**Problem to work on:** Filter these entries so that only lines with the word "index" remain.

**Record set:**
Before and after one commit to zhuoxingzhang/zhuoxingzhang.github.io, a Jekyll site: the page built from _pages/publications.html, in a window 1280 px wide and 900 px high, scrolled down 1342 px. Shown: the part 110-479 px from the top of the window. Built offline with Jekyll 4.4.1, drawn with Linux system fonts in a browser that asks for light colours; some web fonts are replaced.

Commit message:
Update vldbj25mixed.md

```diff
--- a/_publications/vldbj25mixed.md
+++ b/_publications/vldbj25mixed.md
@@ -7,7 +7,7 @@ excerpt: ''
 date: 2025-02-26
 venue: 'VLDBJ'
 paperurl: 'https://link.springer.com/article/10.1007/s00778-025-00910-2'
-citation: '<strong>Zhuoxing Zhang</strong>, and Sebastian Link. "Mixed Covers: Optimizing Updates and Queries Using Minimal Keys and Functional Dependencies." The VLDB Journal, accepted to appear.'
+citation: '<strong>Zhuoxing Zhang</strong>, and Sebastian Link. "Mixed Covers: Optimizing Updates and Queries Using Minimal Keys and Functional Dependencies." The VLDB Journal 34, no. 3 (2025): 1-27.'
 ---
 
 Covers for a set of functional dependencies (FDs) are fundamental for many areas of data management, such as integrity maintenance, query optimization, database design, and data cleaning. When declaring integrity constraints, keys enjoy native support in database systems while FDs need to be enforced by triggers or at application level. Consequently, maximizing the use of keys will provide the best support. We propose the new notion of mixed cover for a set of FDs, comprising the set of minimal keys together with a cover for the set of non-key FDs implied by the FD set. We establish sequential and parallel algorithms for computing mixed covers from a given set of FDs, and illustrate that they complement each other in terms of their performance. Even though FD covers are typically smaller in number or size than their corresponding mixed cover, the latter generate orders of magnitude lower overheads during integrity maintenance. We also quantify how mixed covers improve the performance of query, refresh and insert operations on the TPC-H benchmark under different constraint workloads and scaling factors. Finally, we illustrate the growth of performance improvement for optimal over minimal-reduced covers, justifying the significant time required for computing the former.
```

--

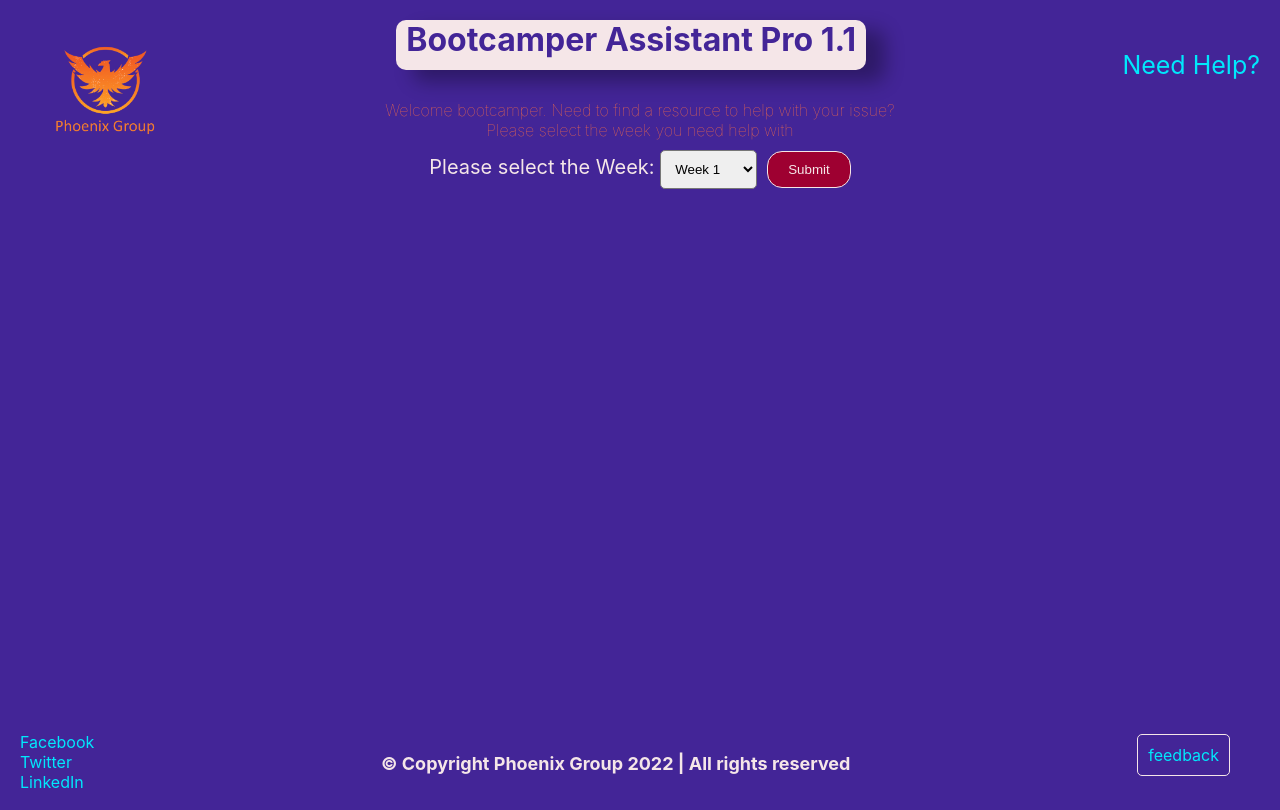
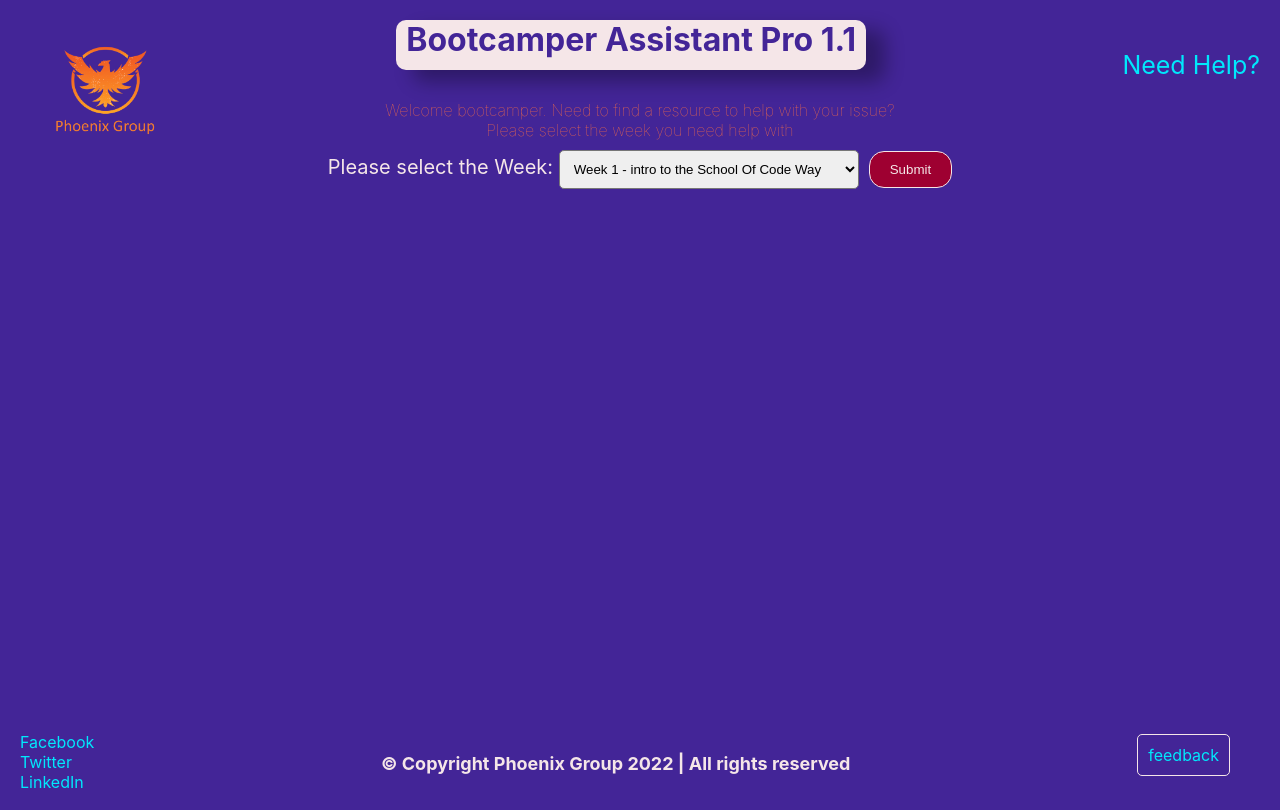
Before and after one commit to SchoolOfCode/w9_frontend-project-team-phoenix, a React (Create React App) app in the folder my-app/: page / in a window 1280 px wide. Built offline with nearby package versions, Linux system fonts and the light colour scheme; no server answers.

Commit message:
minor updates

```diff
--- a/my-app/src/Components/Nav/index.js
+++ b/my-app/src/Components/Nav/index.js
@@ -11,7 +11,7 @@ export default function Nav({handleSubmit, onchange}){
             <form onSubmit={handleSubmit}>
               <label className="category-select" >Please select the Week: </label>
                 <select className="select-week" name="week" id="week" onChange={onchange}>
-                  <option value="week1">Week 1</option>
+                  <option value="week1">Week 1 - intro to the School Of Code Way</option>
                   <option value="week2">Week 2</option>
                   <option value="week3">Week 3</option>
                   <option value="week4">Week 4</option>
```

==

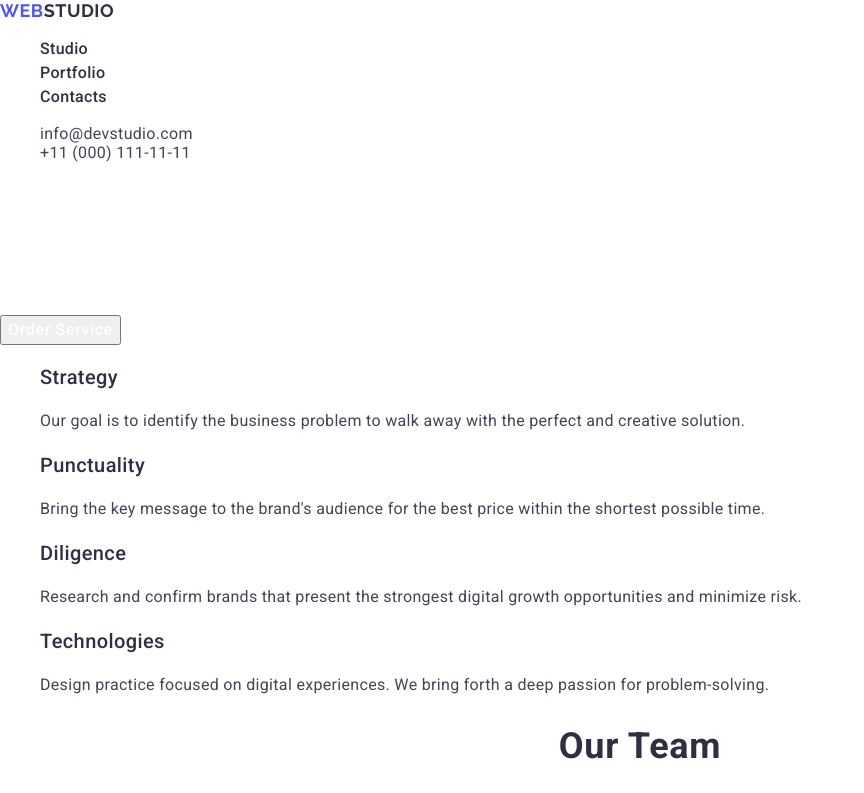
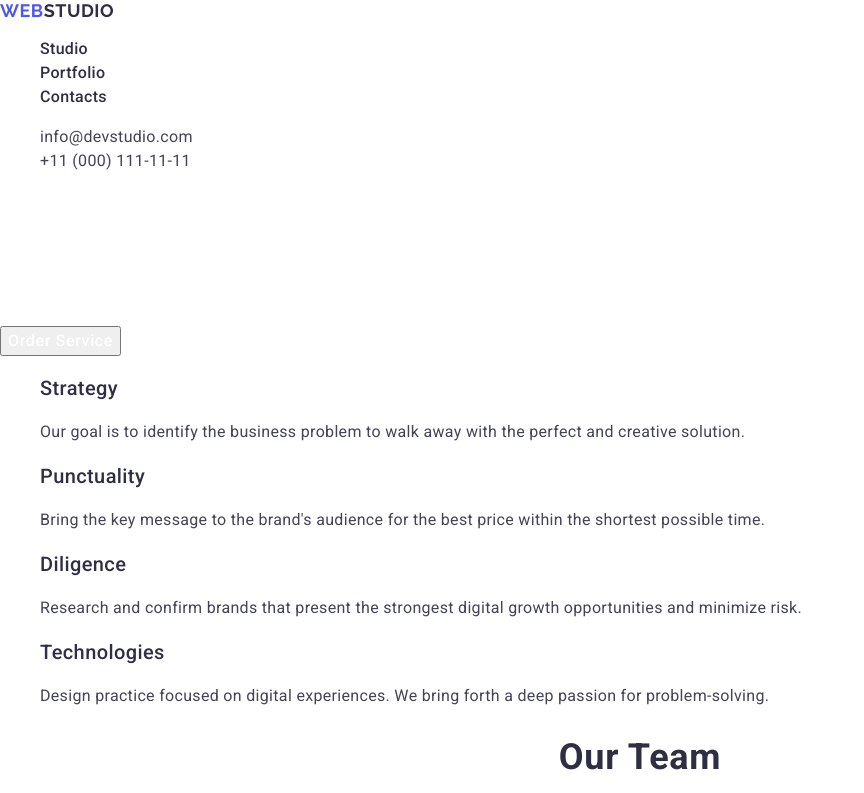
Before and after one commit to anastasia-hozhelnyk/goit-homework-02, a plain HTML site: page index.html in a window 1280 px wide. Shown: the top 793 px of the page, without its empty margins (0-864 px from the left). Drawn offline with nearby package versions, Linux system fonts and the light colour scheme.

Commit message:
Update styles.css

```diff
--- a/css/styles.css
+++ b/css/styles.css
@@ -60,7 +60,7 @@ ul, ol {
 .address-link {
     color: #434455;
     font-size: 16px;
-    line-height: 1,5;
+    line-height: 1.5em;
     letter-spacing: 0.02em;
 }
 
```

**Your solution:**
--- a/my-app/src/Components/Nav/index.js
+++ b/my-app/src/Components/Nav/index.js
Before and after one commit to anastasia-hozhelnyk/goit-homework-02, a plain HTML site: page index.html in a window 1280 px wide. Shown: the top 793 px of the page, without its empty margins (0-864 px from the left). Drawn offline with nearby package versions, Linux system fonts and the light colour scheme.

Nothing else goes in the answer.